• **What the task requires**: Word for word, restate the entries below, but exclude the images.
--- --- ---
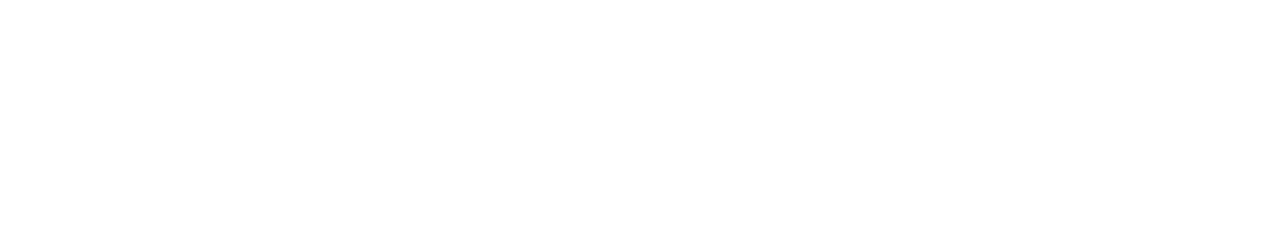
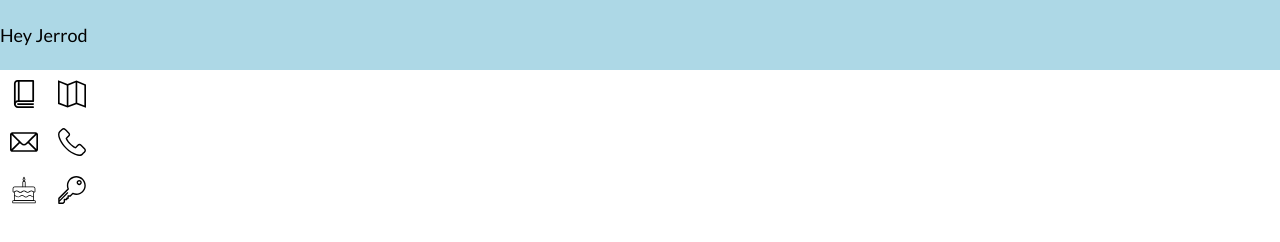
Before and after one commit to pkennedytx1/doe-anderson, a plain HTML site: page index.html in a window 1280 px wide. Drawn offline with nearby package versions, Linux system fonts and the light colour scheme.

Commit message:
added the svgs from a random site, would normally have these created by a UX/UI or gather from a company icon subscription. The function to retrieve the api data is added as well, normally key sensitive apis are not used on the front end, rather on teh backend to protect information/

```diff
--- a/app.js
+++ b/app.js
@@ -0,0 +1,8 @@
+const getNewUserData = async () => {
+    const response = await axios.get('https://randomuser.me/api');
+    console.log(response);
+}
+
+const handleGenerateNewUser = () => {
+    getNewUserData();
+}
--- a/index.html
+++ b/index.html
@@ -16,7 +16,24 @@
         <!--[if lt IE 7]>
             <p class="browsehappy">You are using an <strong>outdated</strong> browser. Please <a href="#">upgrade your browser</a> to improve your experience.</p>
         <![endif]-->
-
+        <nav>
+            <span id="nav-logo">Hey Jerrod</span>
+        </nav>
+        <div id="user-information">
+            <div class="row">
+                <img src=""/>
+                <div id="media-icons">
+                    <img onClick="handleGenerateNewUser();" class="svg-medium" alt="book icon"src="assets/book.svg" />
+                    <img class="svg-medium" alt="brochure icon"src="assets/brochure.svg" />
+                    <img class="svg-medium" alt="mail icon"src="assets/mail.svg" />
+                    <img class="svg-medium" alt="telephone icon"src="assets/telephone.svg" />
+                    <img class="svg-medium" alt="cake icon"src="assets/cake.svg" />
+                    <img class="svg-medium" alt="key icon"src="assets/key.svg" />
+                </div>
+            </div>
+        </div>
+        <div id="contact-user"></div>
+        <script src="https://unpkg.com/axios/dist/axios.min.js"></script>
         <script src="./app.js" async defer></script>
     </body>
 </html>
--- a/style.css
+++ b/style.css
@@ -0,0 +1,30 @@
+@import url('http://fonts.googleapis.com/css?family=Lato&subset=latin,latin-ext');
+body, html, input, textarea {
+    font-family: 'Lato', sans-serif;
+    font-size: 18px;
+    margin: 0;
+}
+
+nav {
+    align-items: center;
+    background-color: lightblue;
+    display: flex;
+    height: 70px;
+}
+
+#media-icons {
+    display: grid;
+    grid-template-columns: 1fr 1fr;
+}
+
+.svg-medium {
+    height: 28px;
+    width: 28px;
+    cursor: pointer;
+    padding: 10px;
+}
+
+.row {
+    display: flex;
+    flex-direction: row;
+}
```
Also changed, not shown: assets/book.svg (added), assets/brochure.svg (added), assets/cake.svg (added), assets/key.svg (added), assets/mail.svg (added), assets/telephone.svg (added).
--- --- ---
• **Task response**:
Before and after one commit to pkennedytx1/doe-anderson, a plain HTML site: page index.html in a window 1280 px wide. Drawn offline with nearby package versions, Linux system fonts and the light colour scheme.

Commit message:
added the svgs from a random site, would normally have these created by a UX/UI or gather from a company icon subscription. The function to retrieve the api data is added as well, normally key sensitive apis are not used on the front end, rather on teh backend to protect information/

```diff
--- a/app.js
+++ b/app.js
@@ -0,0 +1,8 @@
+const getNewUserData = async () => {
+    const response = await axios.get('https://randomuser.me/api');
+    console.log(response);
+}
+
+const handleGenerateNewUser = () => {
+    getNewUserData();
+}
--- a/index.html
+++ b/index.html
@@ -16,7 +16,24 @@
         <!--[if lt IE 7]>
             <p class="browsehappy">You are using an <strong>outdated</strong> browser. Please <a href="#">upgrade your browser</a> to improve your experience.</p>
         <![endif]-->
-
+        <nav>
+            <span id="nav-logo">Hey Jerrod</span>
+        </nav>
+        <div id="user-information">
+            <div class="row">
+                <img src=""/>
+                <div id="media-icons">
+                    <img onClick="handleGenerateNewUser();" class="svg-medium" alt="book icon"src="assets/book.svg" />
+                    <img class="svg-medium" alt="brochure icon"src="assets/brochure.svg" />
+                    <img class="svg-medium" alt="mail icon"src="assets/mail.svg" />
+                    <img class="svg-medium" alt="telephone icon"src="assets/telephone.svg" />
+                    <img class="svg-medium" alt="cake icon"src="assets/cake.svg" />
+                    <img class="svg-medium" alt="key icon"src="assets/key.svg" />
+                </div>
+            </div>
+        </div>
+        <div id="contact-user"></div>
+        <script src="https://unpkg.com/axios/dist/axios.min.js"></script>
         <script src="./app.js" async defer></script>
     </body>
 </html>
--- a/style.css
+++ b/style.css
@@ -0,0 +1,30 @@
+@import url('http://fonts.googleapis.com/css?family=Lato&subset=latin,latin-ext');
+body, html, input, textarea {
+    font-family: 'Lato', sans-serif;
+    font-size: 18px;
+    margin: 0;
+}
+
+nav {
+    align-items: center;
+    background-color: lightblue;
+    display: flex;
+    height: 70px;
+}
+
+#media-icons {
+    display: grid;
+    grid-template-columns: 1fr 1fr;
+}
+
+.svg-medium {
+    height: 28px;
+    width: 28px;
+    cursor: pointer;
+    padding: 10px;
+}
+
+.row {
+    display: flex;
+    flex-direction: row;
+}
```
Also changed, not shown: assets/book.svg (added), assets/brochure.svg (added), assets/cake.svg (added), assets/key.svg (added), assets/mail.svg (added), assets/telephone.svg (added).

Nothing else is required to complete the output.